**EXERCISE PROMPT:**
Could you retype every line of the data underneath without altering anything?

**DATASET:**
:::::

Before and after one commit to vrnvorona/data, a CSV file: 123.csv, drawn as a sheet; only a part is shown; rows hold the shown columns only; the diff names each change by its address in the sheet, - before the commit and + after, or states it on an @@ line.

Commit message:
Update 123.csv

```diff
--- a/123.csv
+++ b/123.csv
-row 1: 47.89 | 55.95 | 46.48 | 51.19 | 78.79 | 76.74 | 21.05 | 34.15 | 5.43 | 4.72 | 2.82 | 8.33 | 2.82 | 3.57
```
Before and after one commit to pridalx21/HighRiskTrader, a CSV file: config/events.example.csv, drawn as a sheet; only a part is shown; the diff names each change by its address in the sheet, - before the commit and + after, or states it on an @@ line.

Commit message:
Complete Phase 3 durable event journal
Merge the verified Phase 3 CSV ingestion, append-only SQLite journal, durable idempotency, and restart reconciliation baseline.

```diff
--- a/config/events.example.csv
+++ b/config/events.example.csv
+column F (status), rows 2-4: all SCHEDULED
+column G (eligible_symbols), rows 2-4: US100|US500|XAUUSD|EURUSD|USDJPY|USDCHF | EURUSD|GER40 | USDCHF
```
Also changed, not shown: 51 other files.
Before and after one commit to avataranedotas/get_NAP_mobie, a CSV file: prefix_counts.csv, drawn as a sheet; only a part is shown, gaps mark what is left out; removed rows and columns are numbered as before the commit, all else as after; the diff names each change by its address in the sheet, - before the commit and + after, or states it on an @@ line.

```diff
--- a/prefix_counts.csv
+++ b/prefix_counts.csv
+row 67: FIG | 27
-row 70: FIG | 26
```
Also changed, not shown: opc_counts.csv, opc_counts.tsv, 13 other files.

:::::

**OUTPUT FOR THIS EXERCISE:**
Before and after one commit to vrnvorona/data, a CSV file: 123.csv, drawn as a sheet; only a part is shown; rows hold the shown columns only; the diff names each change by its address in the sheet, - before the commit and + after, or states it on an @@ line.

Commit message:
Update 123.csv

```diff
--- a/123.csv
+++ b/123.csv
-row 1: 47.89 | 55.95 | 46.48 | 51.19 | 78.79 | 76.74 | 21.05 | 34.15 | 5.43 | 4.72 | 2.82 | 8.33 | 2.82 | 3.57
```
Before and after one commit to pridalx21/HighRiskTrader, a CSV file: config/events.example.csv, drawn as a sheet; only a part is shown; the diff names each change by its address in the sheet, - before the commit and + after, or states it on an @@ line.

Commit message:
Complete Phase 3 durable event journal
Merge the verified Phase 3 CSV ingestion, append-only SQLite journal, durable idempotency, and restart reconciliation baseline.

```diff
--- a/config/events.example.csv
+++ b/config/events.example.csv
+column F (status), rows 2-4: all SCHEDULED
+column G (eligible_symbols), rows 2-4: US100|US500|XAUUSD|EURUSD|USDJPY|USDCHF | EURUSD|GER40 | USDCHF
```
Also changed, not shown: 51 other files.
Before and after one commit to avataranedotas/get_NAP_mobie, a CSV file: prefix_counts.csv, drawn as a sheet; only a part is shown, gaps mark what is left out; removed rows and columns are numbered as before the commit, all else as after; the diff names each change by its address in the sheet, - before the commit and + after, or states it on an @@ line.

```diff
--- a/prefix_counts.csv
+++ b/prefix_counts.csv
+row 67: FIG | 27
-row 70: FIG | 26
```
Also changed, not shown: opc_counts.csv, opc_counts.tsv, 13 other files.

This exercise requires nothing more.